From the moment her marriage to prince Ahab thrusts her into the intrigues of palace life, Jezebel’s exotic beauty opens doors and her will breaks down walls. Torn from her homeland and wed to power in a strange country, Jezebel vows to create a legacy and power all her own. Some might call her a manipulative schemer, bent on having her way. But they don’t know the whole story, and she was much, much worse.
As she moves through the halls of power, her heart struggles between devotion to the gods she worships, the prince who loves her, and her thirst for revenge. She sparks a battle between her strangely powerless gods and the God of palace administrator Obadiah—a God who confronts her with surprising might. She will fight, though victory may cost her everything.
"Jezebel held her sister by the shoulders at the edge of the fire pit. Priests surrounded her, dancing and calling to the goddess, their red robes stirring the dust, raising a filthy veil around them. . . . Jezebel let her sister go."
With Jezebel's sacrifice of her twelve-year-old twin sister to the Phoenician goddess Asherah, Ginger begins the story of an evil, abhorrent character and pulled me into a story that I could hardly put down.
The story is told through three voices: Jezebel and Ahab, who were united in a political marriage that was beneficial to both Phoenicia and Israel, but forbidden by God - and Obadiah, a Hebrew palace administrator, whose purpose was "to bear witness in evil days, and yet believe that the Lord was good." But they're really just minor characters in a story that is all about Yahweh and Baal.

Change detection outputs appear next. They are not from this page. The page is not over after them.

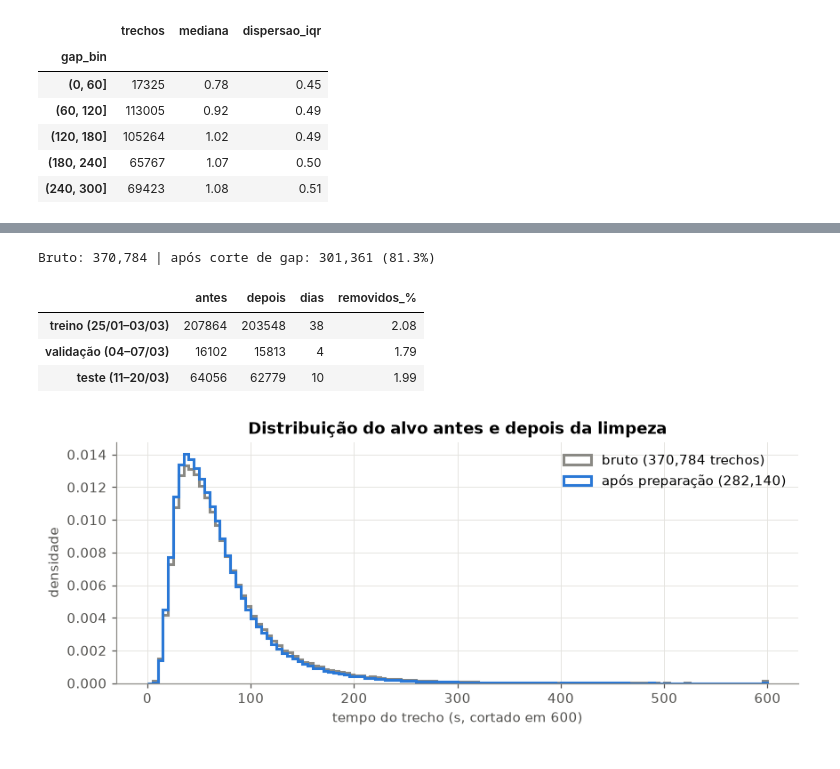
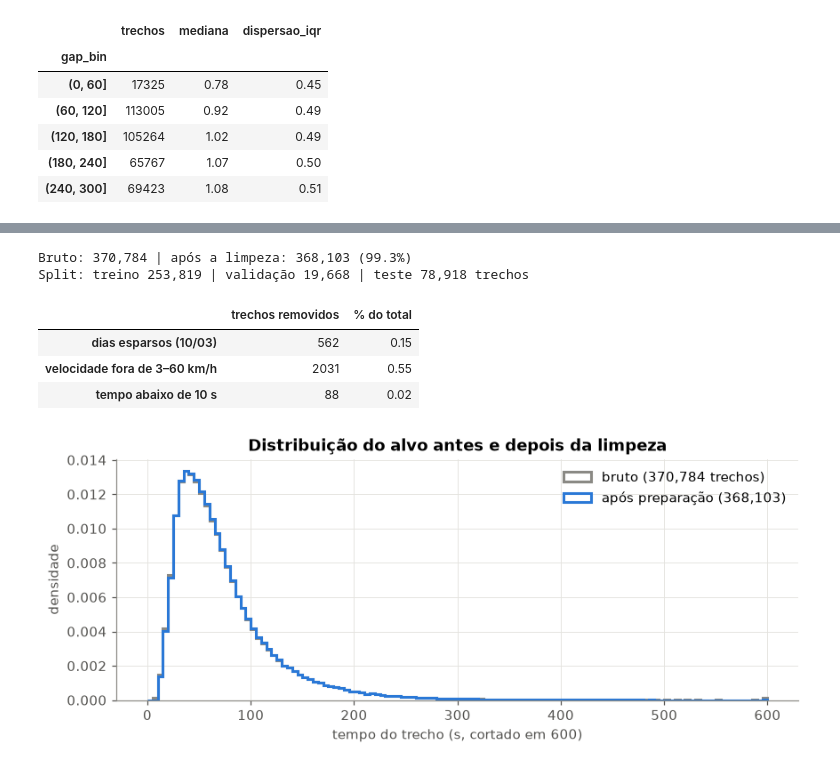
Before and after one commit to figdavi/onibus-ia, a Jupyter notebook: notebooks/01_eda_temporal.ipynb, the cells around one changed output, grey strips where cells are left out. Drawn from its saved outputs; the diff is of its cells as text; code cells hidden in the pictures.

```diff
--- a/notebooks/01_eda_temporal.ipynb
+++ b/notebooks/01_eda_temporal.ipynb
@@ -318,37 +343,38 @@ com o GPS de 2019).
 # %%
-splits = prep.prepare(raw)
-after_gap = prep.filter_quality(prep.add_calendar(raw))
-tr, va, te = prep.temporal_split(after_gap)
-funnel = pd.DataFrame({
-    "antes": [len(tr), len(va), len(te)],
-    "depois": [len(splits.train), len(splits.val), len(splits.test)],
-    "dias": [splits.train["service_date"].nunique(), splits.val["service_date"].nunique(),
-             splits.test["service_date"].nunique()],
-}, index=["treino (25/01–03/03)", "validação (04–07/03)", "teste (11–20/03)"])
-funnel["removidos_%"] = 100 * (1 - funnel["depois"] / funnel["antes"])
-print(f"Bruto: {len(raw):,} | após corte de gap: {len(after_gap):,} "
-      f"({100 * len(after_gap) / len(raw):.1f}%)")
+clean = common.prepare(raw)
+report = clean.attrs["prepare_report"]
+funnel = pd.Series({
+    "dias esparsos (10/03)": report["sparse_days"],
+    "velocidade fora de 3–60 km/h": report["implausible_speed"],
+    "tempo abaixo de 10 s": report["too_short"],
+}, name="trechos removidos").to_frame()
+funnel["% do total"] = 100 * funnel["trechos removidos"] / report["rows_in"]
+print(f"Bruto: {report['rows_in']:,} | após a limpeza: {report['rows_out']:,} "
+      f"({100 * report['rows_out'] / report['rows_in']:.1f}%)")
+train, val, test = common.split(clean)
+print(f"Split: treino {len(train):,} | validação {len(val):,} | teste {len(test):,} trechos")
 funnel
 # %% [output]
-Bruto: 370,784 | após corte de gap: 301,361 (81.3%)
+Bruto: 370,784 | após a limpeza: 368,103 (99.3%)
+Split: treino 253,819 | validação 19,668 | teste 78,918 trechos
-|  | antes | depois | dias | removidos_% |
-| treino (25/01–03/03) | 207864 | 203548 | 38 | 2.08 |
-| validação (04–07/03) | 16102 | 15813 | 4 | 1.79 |
-| teste (11–20/03) | 64056 | 62779 | 10 | 1.99 |
+|  | trechos removidos | % do total |
+| dias esparsos (10/03) | 562 | 0.15 |
+| velocidade fora de 3–60 km/h | 2031 | 0.55 |
+| tempo abaixo de 10 s | 88 | 0.02 |
 # %%
-clean_all = pd.concat([splits.train, splits.val, splits.test])
+clean_all = clean
 bins = np.arange(0, 605, 5)
 fig, ax = plt.subplots(figsize=(9, 3.2))
 ax.hist(seg["travel_time_s"].clip(upper=600), bins=bins, density=True, histtype="step",
         color=MUTED, lw=2, label=f"bruto ({len(seg):,} trechos)")
 ax.hist(clean_all["travel_time_s"].clip(upper=600), bins=bins, density=True, histtype="step",
         color=COLOR["útil"], lw=2, label=f"após preparação ({len(clean_all):,})")
 ax.set_xlabel("tempo do trecho (s, cortado em 600)"); ax.set_ylabel("densidade")
 ax.set_title("Distribuição do alvo antes e depois da limpeza")
 ax.legend(frameon=False)
 plt.show()
 # %% [output]
-[figure, old version]
+[figure, new version]
 # %% [markdown]
 ## 6. Conclusões
 
```
Also changed, not shown: parts of 6 cells of this notebook, 2 other files.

Ginger has done her research well and doesn't shy away from painting a vivid picture of Phoenician Baal worship and its growing hold on Israel through Jezebel's power and influence. "Who could believe that a prosperous people living in freedom and beauty could murder their infants, could whore their youngest women, could worship demons and drink blood?"
One thought kept entering my mind as I read, and that is how much the events recorded in 1 Kings mirror our times. Plurality of gods, tolerance, desensitization to sin, killing of unwanted infants? Just look at some of the characters' words and thoughts:
-- Jezebel: "We call our gods by different names, but do we not all want the same thing?" And mosaics on the temple floor honored all gods, not just Yahweh.
-- Obadiah: "These temples would always stand, somewhere, whenever people preferred pleasure to truth."
The story of Elijah and the priests of Baal on Mt. Carmel is told beautifully in this novel. In the words of one of the Hebrew men: "God's love rages as fiercely as His anger, and He will not suffer long one who leads His children into danger. He moves among us and will not long be silent."
Ginger is known for creating novels and nonfiction resources that explore the lives of historical women, and I am eager to read more of her work. Reign rises above the biblical fiction genre and I highly recommend it to all readers.
Reign is technically the prequel for the novel Dark Hour, the story of Jezebel's notorious daughter, Athaliah, in 2 Chronicles 21-23. To learn more about Ginger and her books, visit gingergarrett.com.
Reign was provided by David C. Cook through BookFun.org in exchange for my honest review.